Muck Rack makes it simple to find people, tweets, or articles that mention any name, keyword, company, hashtag etc. We've compiled this guide to help you make the most of your search.
Selecting a term
Start searching tweets, articles from media outlets, articles mentioned in tweets, journalists'
names, titles and bios with some suggested searches:
Companies or Topics (e.g. iPhone, Microsoft)
Phrases (e.g. "cloud computing") — use quotes to keep the terms together
Twitter handles (e.g. @username) — returns those who have mentioned or replied to
Names (e.g. "David Pogue")
Hashtags (e.g. #sxsw, #london2012)
Bio details (e.g. vegan, Olympics, father)
Muck Rack's Advanced Search allows for many boolean operators.
Find results that mention multiple specified terms, use AND or
+. For example, ensure each result contains both Elon Musk and Mark Zuckerberg by
searching Obama AND Romney or Obama + Romney.
Use the operators OR or , to broaden your search when you'd like either of
multiple terms to appear in results. (This is the default behavior of our search when no operators
are used.) For example, search for democrat OR republican to find results that refer to
Democrats and/or Republicans.
Use NOT or - to subtract results from your search.
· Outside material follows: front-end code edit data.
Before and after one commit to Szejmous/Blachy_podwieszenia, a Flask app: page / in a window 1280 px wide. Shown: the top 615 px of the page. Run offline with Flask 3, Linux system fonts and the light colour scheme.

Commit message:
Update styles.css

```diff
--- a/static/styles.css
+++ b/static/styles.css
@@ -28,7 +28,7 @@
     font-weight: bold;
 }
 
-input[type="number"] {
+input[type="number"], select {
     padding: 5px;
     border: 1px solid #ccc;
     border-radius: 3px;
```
For
example, searching Disney will yield results about the Walt Disney Company as well as Walt Disney
World Resort. To exclude mentions of Disney World, search for Disney -World or Disney
When using one of these operators with a phrase, enclose it in quotation marks. For example, you can
find results about smartphones excluding Apple's iPhone 4S by searching smartphone -"iPhone
Exact case matching or punctuation
If you're searching for a brand name or keyword that relies on specific punctuation marks or capitalization, you can
find results that match your exact query by adding matchcase: before the keyword you're searching for, like matchcase:E*TRADE .
Use parentheses to separate multiple
boolean phrases. For example, to find journalists talking about having fun in Disney World or
Disneyland, search for ("disney world" OR disneyland) AND fun.
An asterisk can be used to search for any variation of a root word truncated by the asterisk. For example, searching for admin* will return results for administrator, administration, administer, administered, etc.
A near operator is an AND operator where you can control the distance between the words. You can vary the distance the near operation uses by adding a forward slash and number (between 0-99) such as strawberries NEAR/10 "whipped cream", which means the strawberries must exist within 10 words of "whipped cream".